A shotputter suspended for using banned drugs said Wednesday he was reinstated by the Canadian Track and Field Assn. after he threatened to expose anabolic steroid use by sprinter Ben Johnson and other athletes.
Peter Dajia, who attends the University of Texas Arlington, testified in the Canadian government's inquiry into drug use by athletes that he had been on muscle-building drugs since 1983 but that he appealed a June 1986 drug test because it indicated that he and two teammates used a substance they had not taken.

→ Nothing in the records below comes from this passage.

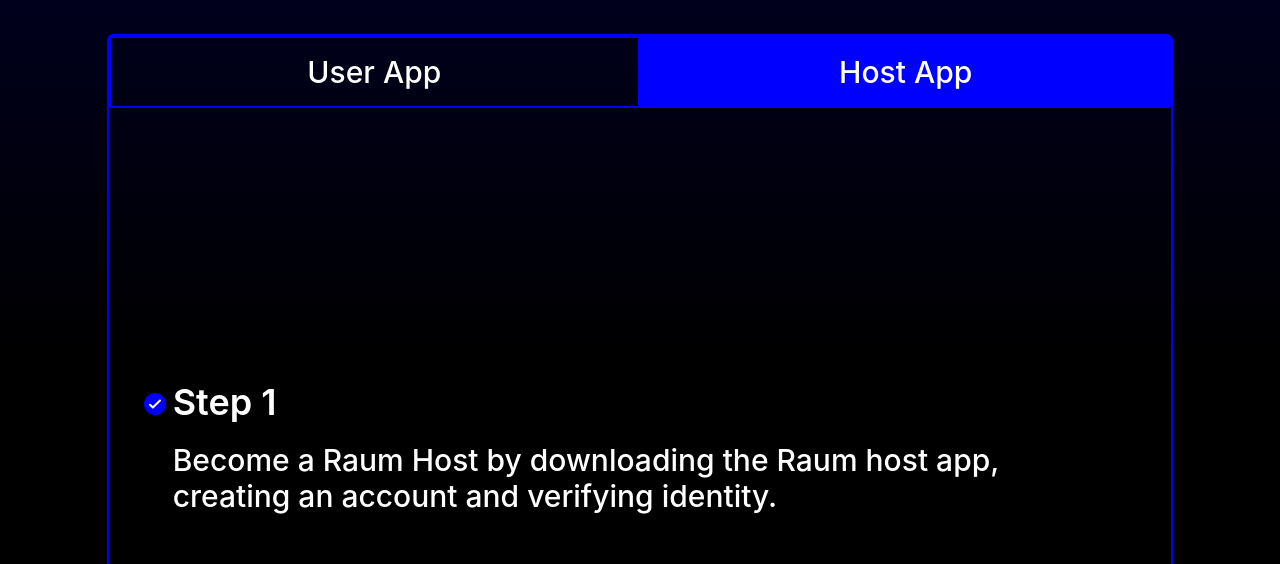
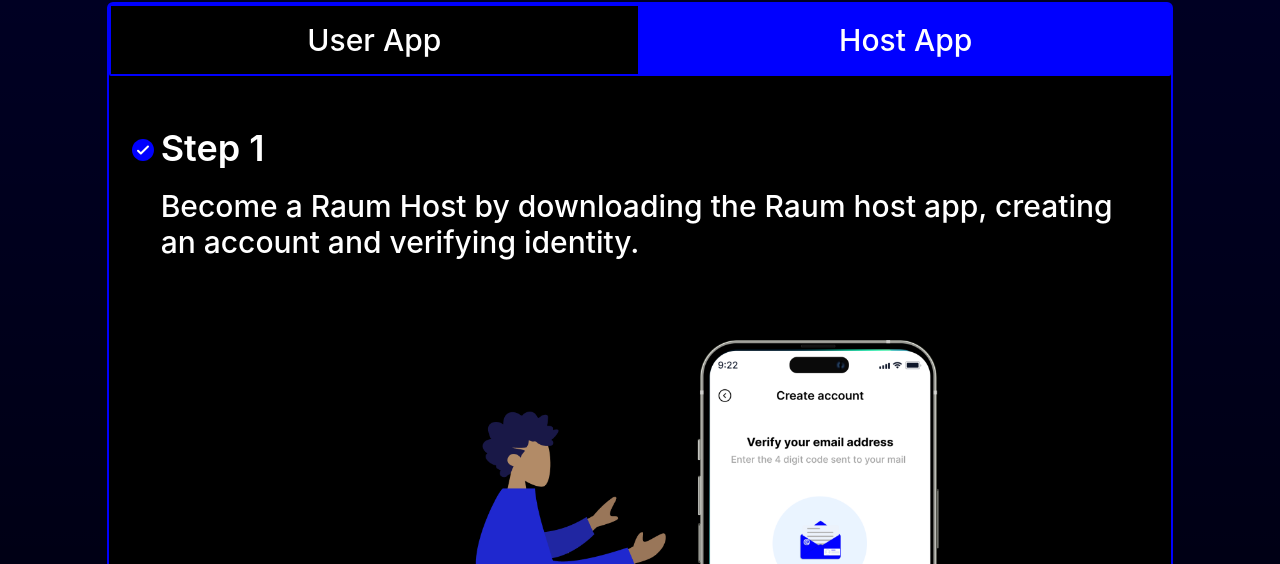
Before and after one commit to Raum-INC/raum-site, a React (Create React App) app: page /appguide in a window 1280 px wide. Both pictures are taken after a click on the button "Host App". Shown: the part 118-682 px from the top of the page. Built offline with nearby package versions, Linux system fonts and the light colour scheme.

Commit message:
Major Updates
Updates to the State affecting Modal and Hero

```diff
--- a/package.json
+++ b/package.json
@@ -12,6 +12,7 @@
     "react-dom": "^18.2.0",
     "react-icons": "^4.10.1",
     "react-router-dom": "^6.14.2",
+    "react-router-hash-link": "^2.4.3",
     "react-scripts": "5.0.1",
     "web-vitals": "^2.1.4",
     "zustand": "^4.4.1"
--- a/src/components/Hero.jsx
+++ b/src/components/Hero.jsx
@@ -3,9 +3,10 @@
 import { Assets } from "../assets";
 import Modal from "./Modal";
 import useBearStore from "../store/store";
+import { HashLink } from "react-router-hash-link";
 
 const Hero = () => {
-  const { toggle } = useBearStore();
+  const { toggle, toggleUser, toggleHost } = useBearStore();
 
   const componentVariant = {
     visible: {
@@ -96,15 +97,23 @@
             alt="hero-bkg"
             className="md:w-[1000px] mx-auto aspect-auto pt-10 px-8 md:absolute bottom-4 -z-[10]"
           />
-          <div className="w-full h-auto bg-black border border-primary p-6 flex flex-col justify-center items-center gap-8">
+          <div className="w-full h-auto bg-black border-2 md:border border-primary p-6 flex flex-col justify-center items-center gap-8">
             <h1 className="text-3xl font-semibold">Who are you?</h1>
             <div className="w-full h-auto flex flex-col justify-center items-center gap-5 md:flex-row">
-              <button className="p-3 w-full md:w-auto md:px-24 rounded-full border border-primary hover:bg-primary hover:tex-white transition-all duration-500">
+              <HashLink
+                onClick={toggleHost}
+                to="/appguide#host"
+                className="p-3 text-center w-full md:w-auto md:px-24 rounded-full border border-primary hover:bg-primary hover:tex-white transition-all duration-500"
+              >
                 Property Owner
-              </button>
-              <button className="p-3 w-full md:w-auto md:px-16 rounded-full border capitalize border-primary hover:bg-primary hover:tex-white transition-all duration-500">
+              </HashLink>
+              <HashLink
+                onClick={toggleUser}
+                to="/appguide#user"
+                className="p-3 text-center w-full md:w-auto md:px-16 rounded-full border capitalize border-primary hover:bg-primary hover:tex-white transition-all duration-500"
+              >
                 Just looking for property
-              </button>
+              </HashLink>
             </div>
           </div>
         </motion.div>
--- a/src/components/Modal.jsx
+++ b/src/components/Modal.jsx
@@ -33,7 +33,7 @@
               initial="hidden"
               animate="visible"
               exit="hidden"
-              className="w-full h-[90%] fixed flex flex-col bg-black border-2 border-primary p-4 md:p-8 md:px-12 rounded-t-3xl z-40"
+              className="w-full md:h-[85%] h-[90%] fixed flex flex-col bg-black border-2 border-primary p-4 md:p-8 md:px-12 rounded-t-3xl z-40 bottom-0"
             >
               <div className="relative">
                 <button
@@ -42,8 +42,12 @@
                 >
                   <IoMdClose className="text-xl md:text-4xl" />
                 </button>
-                <form action="/">
-                  <div className="flex flex-col justify-center items-center gap-5">
+                <form
+                  action="https://gmail.us13.list-manage.com/subscribe/post?u=946cfc9cb47b3cdfcec580292&amp;id=e2b8a86ef0&amp;f_id=00228ae5f0"
+                  method="post"
+                  target="_blank"
+                >
+                  <div className="flex flex-col justify-center items-center gap-10 md:gap-10">
                     <h2 className="mt-10 md:mt-0 font-semibold text-primary text-xl md:text-[55px] md:leading-[70px] text-center p-2">
                       Join us in creating sustainable spaces
                       <br className="hidden md:block" /> for life, not just
@@ -52,7 +56,7 @@
                     <p className="font-[400] text-sm text-center md:text-xl">
                       Be the first to try out our product and services
                     </p>
-                    <div className="w-full md:w-4/5 flex flex-col justify-center items-center gap-3 md:gap-10">
+                    <div className="w-full md:w-4/5 flex flex-col justify-center items-center gap-5 md:gap-10">
                       <div className="w-full flex flex-col md:flex-row justify-center items-center gap-3 md:gap-10">
                         <input
                           type="text"
--- a/src/components/appguide/Hero.jsx
+++ b/src/components/appguide/Hero.jsx
@@ -1,20 +1,59 @@
-import React, { useState } from "react";
+import React from "react";
 import { hostGuideData, userGuideData } from "../data";
+import useBearStore from "../../store/store";
+import { motion, AnimatePresence } from "framer-motion";
 
 const Hero = () => {
-  const [toggle, setToggle] = useState("user");
+  const { userType, toggleUser, toggleHost } = useBearStore();
 
-  const handleUser = () => setToggle("user");
-  const handleHost = () => setToggle("host");
+  const containerVariant = {
+    visible: {
+      opacity: 1,
+      translateY: 0,
+      transition: {
+        delay: 0.3,
+        type: "spring",
+        stiffness: 30,
+        duration: 2,
+      },
+    },
+    hidden: {
+      opacity: 0,
+      translateY: -50,
+    },
+  };
+
+  const userHostVariant = {
+    hidden: {
+      opacity: 0,
+      translateY: -150,
+    },
+    visible: {
+      opacity: 1,
+      translateY: 0,
+      transition: {
+        delay: 0.5,
+        type: "spring",
+        stiffness: 30,
+        duration: 2,
+      },
+    },
+  };
 
   return (
     <div className="w-full h-auto pt-8 flex justify-center items-center">
-      <div className="w-full md:w-10/12 flex flex-col gap-5 m-4 md:m-8 border-2 border-primary rounded-md">
+      <motion.div
+        variants={containerVariant}
+        initial="hidden"
+        animate="visible"
+        className="w-10/12 flex flex-col border-2 border-primary rounded-md bg-black"
+      >
         <div className="w-full flex">
           <button
-            onClick={handleUser}
+            onClick={toggleUser}
+            id="user"
             className={
-              toggle === "user"
+              userType === "user"
                 ? "w-full text-lg md:text-3xl font-medium bg-primary p-2 md:p-4 rounded-l-sm border-2 border-primary"
                 : "w-full text-lg md:text-3xl font-medium border-2 border-primary p-2 md:p-4 rounded-l-sm"
             }
@@ -22,9 +61,10 @@
             User App
           </button>
           <button
-            onClick={handleHost}
+            onClick={toggleHost}
+            id="host"
             className={
-              toggle === "host"
+              userType === "host"
                 ? "w-full text-lg md:text-3xl font-medium bg-primary p-2 md:p-4 rounded-r-sm border-2 border-primary"
                 : "w-full text-lg md:text-3xl font-medium border-2 border-primary p-2 md:p-4 rounded-r-sm"
             }
@@ -32,58 +72,76 @@
             Host App
           </button>
         </div>
-        <div className="w-full flex flex-col justify-center p-8">
+        <div className="w-full h-auto flex flex-col justify-center gap-5 p-4 md:p-8">
+          <AnimatePresence>
             {userGuideData.map((user, index) => (
               <div>
-              {toggle === "user" ? (
-                <ul
+                {userType === "user" ? (
+                  <motion.ul
+                    variants={userHostVariant}
+                    initial="hidden"
+                    animate="visible"
+                    exit="hidden"
                     key={index}
-                  className="w-full h-auto md:h-screen flex flex-col justify-center gap-2 md:gap-5 p-3 md:p-8"
+                    className="w-full flex flex-col p-5"
                   >
                     <li className="list-image-checkmark font-semibold text-lg md:text-4xl">
                       {user.title}
                     </li>
-                  <li className="font-medium text-base md:text-3xl">
+                    <li className="font-medium text-base md:text-3xl pt-5">
                       {user.description}
                     </li>
-                  <li className="w-full">
+                    <li className="w-full flex justify-center items-center">
                       <img
                         src={user.image}
                         alt="user-app-guide"
-                      className="w-[220px] pt-8 mx-auto"
+                        className={`pt-20 ${
+                          index === 0
+                            ? "w-3/4 md:w-2/3 mr-10"
+                            : "w-2/3 md:w-1/2"
+                        }`}
                       />
                     </li>
-                </ul>
-              ) : null}
-            </div>
-          ))}
-
-          {hostGuideData.map((user, index) => (
+                  </motion.ul>
+                ) : (
+                  hostGuideData.map((user, index) => (
                     <div>
-              {toggle === "host" ? (
-                <ul
+                      {userType === "host" ? (
+                        <motion.ul
+                          variants={userHostVariant}
+                          initial="hidden"
+                          animate="visible"
+                          exit="hidden"
                           key={index}
-                  className="w-full h-auto md:h-screen flex flex-col justify-center gap-2 md:gap-5 p-3 md:p-8"
+                          className="w-full flex flex-col p-5"
                         >
                           <li className="list-image-checkmark font-semibold text-lg md:text-4xl">
                             {user.title}
                           </li>
-                  <li className="font-medium text-base md:text-3xl">
+                          <li className="font-medium text-base md:text-3xl pt-5">
                             {user.description}
                           </li>
-                  <li className="w-full">
+                          <li className="w-full flex justify-center items-center">
                             <img
                               src={user.image}
                               alt="user-app-guide"
-                      className="w-[220px] pt-8 mx-auto"
+                              className={`pt-20 ${
+                                index === 0
+                                  ? "w-3/4 md:w-2/3 mr-10"
+                                  : "w-2/3 md:w-1/2"
+                              }`}
                             />
                           </li>
-                </ul>
+                        </motion.ul>
                       ) : null}
                     </div>
+                  ))
+                )}
+              </div>
             ))}
+          </AnimatePresence>
         </div>
-      </div>
+      </motion.div>
     </div>
   );
 };
--- a/src/store/store.js
+++ b/src/store/store.js
@@ -6,6 +6,9 @@
   nav: false,
   toggleNav: () => set((state) => ({ nav: !state.nav })),
   falseNav: () => set((state) => ({ nav: (state.nav = false) })),
+  userType: "user",
+  toggleUser: () => set({ userType: "user" }),
+  toggleHost: () => set({ userType: "host" }),
 }));
 
 export default useBearStore;
```
Also changed, not shown: 1 other file (tests, documents, lock files or other folders). Lines whose indentation alone changed are shown as unchanged.
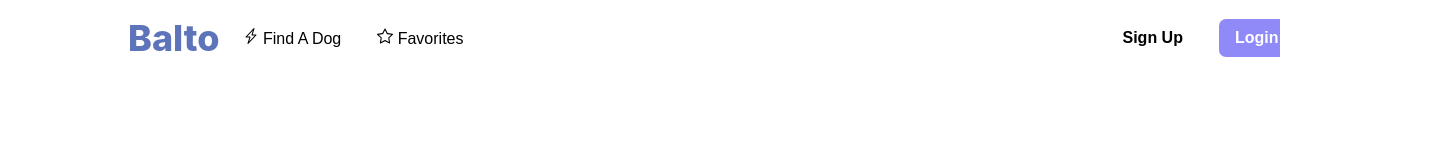
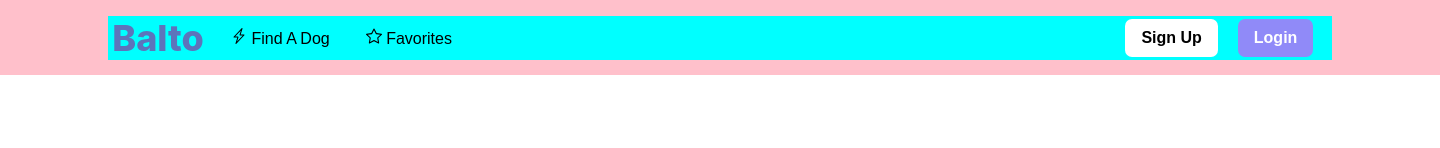
Before and after one commit to Balto-ai/balto-app, a React (Create React App) app in the folder balto-ui/: page /login in a window 1280 px wide. Shown: the top 148 px of the page, 1440 px wide, since content can reach past the window. Built offline with nearby package versions, Linux system fonts and the light colour scheme.

Commit message:
changed min-width for navbar and etc

```diff
--- a/balto-ui/src/components/NavBar/NavBar.css
+++ b/balto-ui/src/components/NavBar/NavBar.css
@@ -1,16 +1,18 @@
 .navbar {
-    white-space: nowrap; /*prevents the texts from wrapping*/
     margin: 0 auto;
     width: 100%;
-    max-width: 100vw;
+    flex-shrink: initial;
+    max-width:fit-content;
+    min-width: 1440px;
     height: 75px;
     display: flex;
+    flex: initial;
+    flex-wrap: nowrap;
     flex-direction: row;
     align-items: center;
-    /* padding: 20px; */
     overflow-x: hidden;
     overflow-y: hidden;
-    /* background-color: pink; */
+    background-color: pink;
 }
 
 .logo{
@@ -20,11 +22,12 @@
     text-decoration: none;
 }
 .navbar .header {
-    white-space:nowrap;
-    width: 80%;
+    background-color: aqua;
+    width: 85%;
     margin: 0 auto;
     display: flex;
     flex-direction: row;
+    flex-wrap: nowrap;
     align-items: center;
 }
 .navbar .header .logo{
@@ -33,12 +36,15 @@
 }
 .navlinks-div{
     display: flex;
+    flex-wrap: nowrap;
+    flex-direction: row;
     justify-content: space-evenly;
+    margin-right: 50%;
 }
 .navlinks{
     display: inline;
     font-family: Arial, Helvetica, sans-serif;
-    margin-right: 600px
+
 }
 .navlinks .nav-header{
     display: inline;
@@ -58,7 +64,6 @@
 .nav-btns{
     justify-content: space-evenly;
     width: 20%;
-    /* background-color: blue; */
 }
 .navbar-btns{
     align-items: flex-end;
```
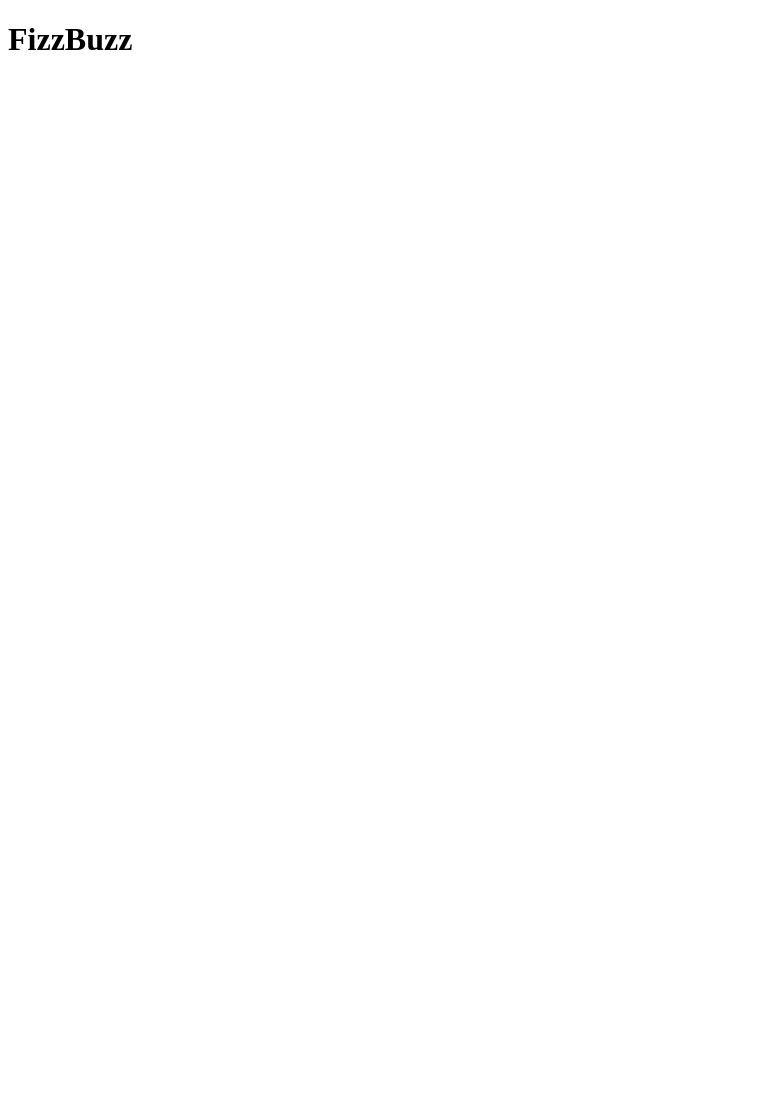
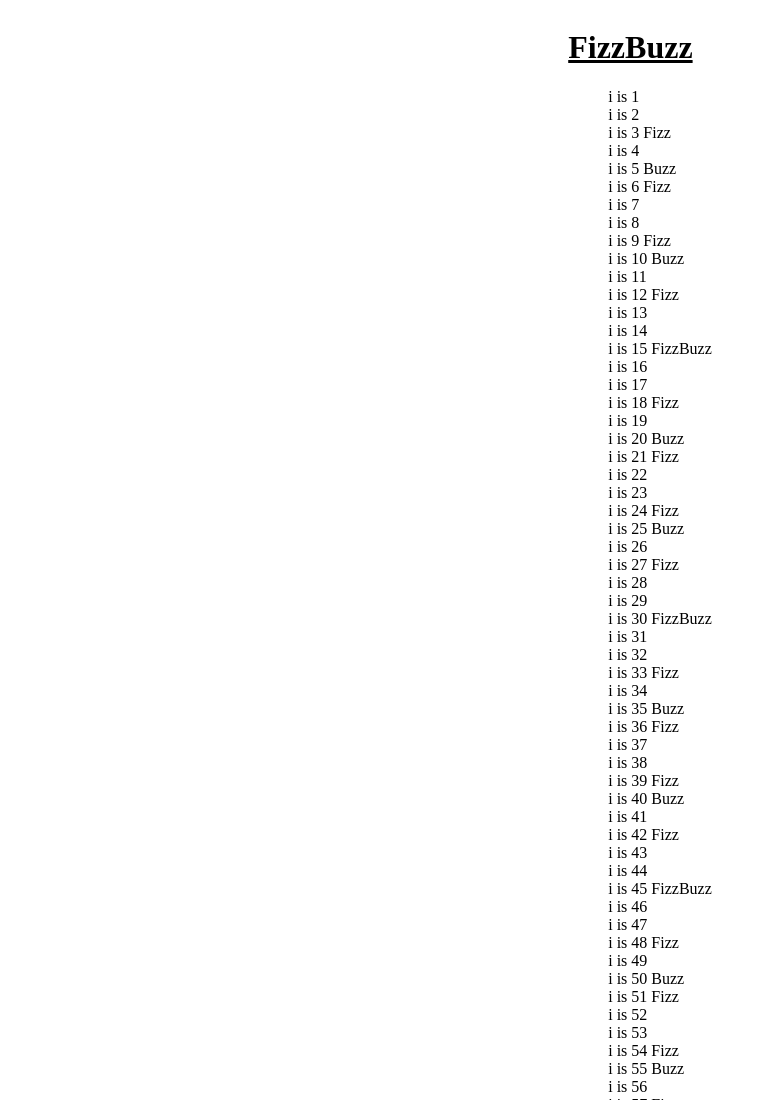
Before and after one commit to Hathaway-Shan/FizzBuzz, a plain HTML site: page index.html in a window 1280 px wide. Shown: the top 1100 px of the page, without its empty margins (0-767 px from the left). Before the commit the page ends 800 px from the top, so only its background shows below. Drawn offline with Linux system fonts and the light colour scheme.

Commit message:
solution now displays on the html page

```diff
--- /dev/null
+++ b/fizzbuzz.css
@@ -0,0 +1,17 @@
+body {
+  display: flex;
+  flex-direction: column;
+  align-content: center;
+}
+
+.display {
+  align-self: center;
+}
+
+ul {
+  list-style: none;
+}
+
+h1 {
+  text-decoration: underline;
+}
--- a/fizzbuzz.js
+++ b/fizzbuzz.js
@@ -1,25 +1,34 @@
 //the program writes the numbers 1 through 100
 function fizzBuzz(num) {
+  const display = document.querySelector(".display");
+  const ul = document.querySelector("ul");
   //guard for correct input type
   if (typeof num !== "number") {
     throw new Error("FizzBuzz input must be a number");
   }
   for (i = 1; i <= num; i++) {
-    // console.log("i is: ", i); //prints 'i is: 1-100
+    const li = document.createElement("li");
+
     //if a number is evenly divisible by both 3 and 5 instead of writing the number write the string 'fizzbuzz'
     if (i % 15 === 0) {
-      console.log("fizzbuzz");
+      // console.log("Fizzbuzz");
+      li.innerHTML = `i is ${i} FizzBuzz`;
     }
     //for each number that is evenly divisible by 3 instead of writing the number write the string 'fizz'
     else if (i % 3 === 0) {
-      console.log("fizz");
+      // console.log("Fizz");
+      li.innerHTML = `i is ${i} Fizz`;
     }
     //for each number that is evenly divisible by 5 instead of writing the number write the string 'buzz'
     else if (i % 5 === 0) {
-      console.log("buzz");
+      // console.log("Buzz");
+      li.innerHTML = `i is ${i} Buzz`;
     } else {
-      console.log(i);
+      // console.log(i);
+      li.innerHTML = `i is ${i}`;
     }
+    ul.appendChild(li);
   }
+  display.appendChild(ul);
 }
 fizzBuzz(100);
--- a/index.html
+++ b/index.html
@@ -5,10 +5,15 @@
     <meta http-equiv="X-UA-Compatible" content="IE=edge" />
     <meta name="viewport" content="width=device-width, initial-scale=1.0" />
     <title>FizzBuzz</title>
+    <link rel="stylesheet" href="./fizzbuzz.css" />
   </head>
   <body>
-    <h1>FizzBuzz</h1>
-    <div class="display"></div>
+    <div class="display">
+      <h1>FizzBuzz</h1>
+      <ul id="list">
+        <!--  -->
+      </ul>
+    </div>
     <script src="fizzbuzz.js"></script>
   </body>
 </html>
```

Dajia said his appeal was rejected and that his 18-month suspension lingered for two years. When his lawyer failed to gain his reinstatement early last summer, the shotputter said he spoke with Steve Findlay, an athletes' representative at the CTFA in Ottawa.
"I threatened to turn in the world's fastest human being," Dajia said. "I told him I had some information about Ben and Angella (Taylor Issajenko), and Dr. (Jamie) Astaphan, also, and that I'd be speaking to a reporter. I had nothing to lose."
Issajenko, Canada's leading female sprinter for most of this decade, earlier testified about her steroid use. Astaphan treated Johnson, Issajenko and other Canadian athletes.
Dajia, 25, said Findlay tried to calm him, telling him, "Think of your sport."
Several days later, the CTFA began proceedings to reinstate Dajia and his teammates, Rob Gray and Mike Spiritoso.
Dajia finished second at the national championships a month later at Ottawa, but was still banned from competing internationally by the federal government and was not allowed to participate in the Olympics at Seoul.
As a result, he said, he repeated his threats to the CTFA's president, Paul Dupre, its chairman, Jean-Guy Ouellete, and the head of its doping control program, Bruce Savage.
"I said something to the effect that, 'You guys do not realize what I know about track and field. I could cause a real black cloud around it if I go to the press,' " he said.
Asked Robert Armstrong, senior counsel for the inquiry: "Did any of the people representing the Canadian Track and Field Assn. ask you what you were talking about?"
"No," replied Dajia, who said he had been obtaining banned drugs from Astaphan since 1985.
"Did you have any sense of whether they understood what it was you were talking about?" Armstrong asked.
"I'm sure they did," the shotputter said.
Dajia, who competed for Clemson University in 1984 before transferring to Arlington, said steroid use is widespread among U.S. college track and field athletes.
"There were distance runners, sprinters, jumpers, you name it," Dajia said. "In all the events, they used it."
Ouellete, Dupre and Savage were unavailable for comment Wednesday, but Findlay said in a telephone interview from Ottawa: "We've agreed to cooperate with (the inquiry) and not comment on any evidence until the CTFA gets a chance to comment at the inquiry."
Earlier in the day, hurdler Mark McKoy testified that he abandoned the Olympic team in Seoul because of racism and back-stabbing after Johnson was stripped of his gold medal. He was suspended for two years by the CTFA when he fled Seoul before running in the 400-meter relay. He finished seventh in the 110-meter high hurdles earlier.
"It's not so bad if other teams were looking down on Canadians because of what happened," he said. "But when our own teammates, our own coaches and officials were doing the same thing, I thought, 'I don't need to take this. I can go home.' "
McKoy cited a banner strung across the Canadian headquarters in the Olympic village, apparently hung by other Canadian athletes, that said: "From hero to zero in 9.79 seconds."
He said that an unidentified Canadian coach told the track team from Johnson's native Jamaica that the sprinter was "not a Canadian anyway. You guys can have him back now. We don't want him anymore."